Every time you complain about not being allowed to send certain foods to school, remember Marcus.

“I was thinking this is a bit of an overreaction.”

If you opened the Sydney Morning Herald today, you would have seen an eight-year-old boy smiling back at you. Marcus was climbing a tree with beautiful blue water in the background. You couldn’t help but smile back at him.

Marcus passed away two years ago. His father, John Terranova, spoke of the day he was called to his son’s after-school care facility because Marcus was having an asthma attack.

“I was thinking this is a bit of an overreaction. A paramedic said: ‘We are doing the best we can for him.’ I was sitting in a kid’s chair thinking they were giving him some help and didn’t want me to get too worried about it.”

But then he saw his son being wheeled out to an ambulance: “They were giving him CPR. I remember saying, ‘Please God, spare him’. He really was an angel, that boy. I live in the hope that there is a heaven and one day I’ll get to be with him again.”

Marcus wasn’t having an asthma attack. He was having an allergic reaction. A report later suggested it was a peanut, a cashew or a kiwi fruit that has triggered anaphylaxis.

John knew that Marcus had an allergy to peanuts, but had no idea he was at risk of anaphylaxis. “He was seeing a dermatologist but the connection between his eczema, asthma and the allergy was not investigated… The focus was always on the asthma. Somewhere along the line someone should have joined the dots.”

John doesn’t blame the after-school care centre, who he says was “fantastic” (an investigation also cleared them of responsibility of Marcus’s death). The bereaved father now campaigns to have parents have their children regularly tested for allergies, so that a treatment plan can be put in place.
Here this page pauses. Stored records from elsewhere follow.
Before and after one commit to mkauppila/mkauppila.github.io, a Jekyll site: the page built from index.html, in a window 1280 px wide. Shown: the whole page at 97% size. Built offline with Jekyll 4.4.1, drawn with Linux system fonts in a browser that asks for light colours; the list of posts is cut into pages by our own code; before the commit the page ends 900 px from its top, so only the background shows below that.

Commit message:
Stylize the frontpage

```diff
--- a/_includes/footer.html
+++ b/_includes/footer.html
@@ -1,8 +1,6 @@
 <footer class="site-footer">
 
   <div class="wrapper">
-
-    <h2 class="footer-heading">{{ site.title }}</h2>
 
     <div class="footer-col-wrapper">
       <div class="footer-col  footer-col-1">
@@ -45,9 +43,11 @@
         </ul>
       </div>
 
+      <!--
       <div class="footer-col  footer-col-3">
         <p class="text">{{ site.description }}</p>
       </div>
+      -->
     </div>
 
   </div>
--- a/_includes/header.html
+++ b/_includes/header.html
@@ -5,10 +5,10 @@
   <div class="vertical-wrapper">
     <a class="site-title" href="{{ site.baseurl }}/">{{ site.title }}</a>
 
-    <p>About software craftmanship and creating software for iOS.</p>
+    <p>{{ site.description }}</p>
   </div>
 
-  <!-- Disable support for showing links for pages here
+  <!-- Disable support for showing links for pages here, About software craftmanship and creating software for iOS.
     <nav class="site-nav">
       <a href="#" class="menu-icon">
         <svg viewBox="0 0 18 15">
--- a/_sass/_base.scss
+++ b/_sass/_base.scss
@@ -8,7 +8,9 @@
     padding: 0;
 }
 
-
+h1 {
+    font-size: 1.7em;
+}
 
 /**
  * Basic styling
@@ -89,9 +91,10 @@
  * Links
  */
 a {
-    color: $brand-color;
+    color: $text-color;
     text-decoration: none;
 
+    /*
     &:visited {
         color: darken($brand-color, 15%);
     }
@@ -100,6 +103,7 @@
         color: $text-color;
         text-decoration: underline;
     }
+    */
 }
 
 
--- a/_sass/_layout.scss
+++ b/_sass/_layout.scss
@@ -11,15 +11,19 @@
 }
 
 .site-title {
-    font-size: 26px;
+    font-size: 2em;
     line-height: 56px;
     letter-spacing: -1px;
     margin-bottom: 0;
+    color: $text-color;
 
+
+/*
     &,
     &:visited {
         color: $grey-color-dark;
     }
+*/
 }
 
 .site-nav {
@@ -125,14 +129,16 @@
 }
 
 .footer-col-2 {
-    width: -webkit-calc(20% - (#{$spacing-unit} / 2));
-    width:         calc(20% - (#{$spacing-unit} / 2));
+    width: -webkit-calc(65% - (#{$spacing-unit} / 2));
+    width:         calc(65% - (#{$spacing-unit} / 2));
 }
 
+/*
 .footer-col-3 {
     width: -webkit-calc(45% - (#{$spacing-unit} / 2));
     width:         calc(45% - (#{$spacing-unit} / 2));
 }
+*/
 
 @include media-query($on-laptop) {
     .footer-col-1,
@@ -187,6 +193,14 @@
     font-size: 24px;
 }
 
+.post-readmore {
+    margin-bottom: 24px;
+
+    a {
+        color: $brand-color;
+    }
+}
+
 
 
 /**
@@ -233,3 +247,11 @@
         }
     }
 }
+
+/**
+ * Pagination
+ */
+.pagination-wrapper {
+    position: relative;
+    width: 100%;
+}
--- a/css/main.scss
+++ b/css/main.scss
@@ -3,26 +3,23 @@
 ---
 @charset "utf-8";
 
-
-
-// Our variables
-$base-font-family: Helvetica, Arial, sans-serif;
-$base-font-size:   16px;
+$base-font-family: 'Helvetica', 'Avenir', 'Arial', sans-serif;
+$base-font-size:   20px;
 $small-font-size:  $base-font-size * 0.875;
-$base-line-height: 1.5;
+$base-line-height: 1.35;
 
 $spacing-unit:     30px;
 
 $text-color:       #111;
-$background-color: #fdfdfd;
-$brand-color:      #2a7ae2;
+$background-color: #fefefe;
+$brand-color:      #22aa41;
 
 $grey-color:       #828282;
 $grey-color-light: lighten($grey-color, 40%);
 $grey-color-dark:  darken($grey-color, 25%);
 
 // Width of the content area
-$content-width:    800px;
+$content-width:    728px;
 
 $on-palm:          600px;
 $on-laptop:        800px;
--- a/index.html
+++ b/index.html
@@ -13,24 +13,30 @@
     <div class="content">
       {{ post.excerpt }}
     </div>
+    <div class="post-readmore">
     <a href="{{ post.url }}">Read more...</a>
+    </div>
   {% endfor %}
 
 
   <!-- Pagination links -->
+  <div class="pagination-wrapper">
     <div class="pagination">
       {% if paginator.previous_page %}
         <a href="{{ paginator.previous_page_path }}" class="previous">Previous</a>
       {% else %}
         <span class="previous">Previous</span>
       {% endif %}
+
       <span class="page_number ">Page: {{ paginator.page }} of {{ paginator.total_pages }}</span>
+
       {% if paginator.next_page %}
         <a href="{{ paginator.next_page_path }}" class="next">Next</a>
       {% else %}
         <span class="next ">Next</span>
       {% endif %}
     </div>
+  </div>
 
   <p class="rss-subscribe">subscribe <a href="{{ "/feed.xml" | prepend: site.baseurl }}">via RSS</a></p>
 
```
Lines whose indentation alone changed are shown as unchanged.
It’s a gut-wrenching story, especially when you remember the splashy headline that was on the cover of that same paper that carried Marcus’s face today: BIRTHDAY BAN TAKES THE CAKE.

Today’s Sydney Morning Herald

It was a story about a child care centre in inner-Sydney that had banned birthday cakes. According to the centre, the cakes were banned because parents were worried about their children eating too much cake (which breached nutritional guidelines), and they were concerned that children with allergies felt excluded because they couldn’t eat the cake.

The response was somewhat predictable: cries of “political correctness gone mad!” “Oh-ho, here come the fun police” in the comment section of every place the story was run (including on Mamamia).

But the truth is: this cake ban has very little to do with political correctness.

It has even less to do with kids feeling sad because they can’t eat cake, or the dangers of eating too much sugar.

You just have to look at Marcus Terranova’s face to know what this is about.

Yes, it is a pain to have to police your own kid’s lunchbox when they go to school. Yes, it is embarrassing to receive a note from your child’s school to tell you that the lunch has been confiscated because it contained potential allergens. Yes, it is a bummer that they can’t eat cake at school.

But the fact is that your kid can come home and roll around in nuts. Your kid can come home and eat all the cake they want.

Your kid can come home.

Kids like Marcus don’t get to come home.

Every time it seems like too much to read the label of your muesli bars to see whether they contain nuts, remember Marcus’s face. Remember how his dad thought everyone was overreacting and sat quietly waiting for him to be treated for an asthma attack.

And remember that this doesn’t have to happen on your watch.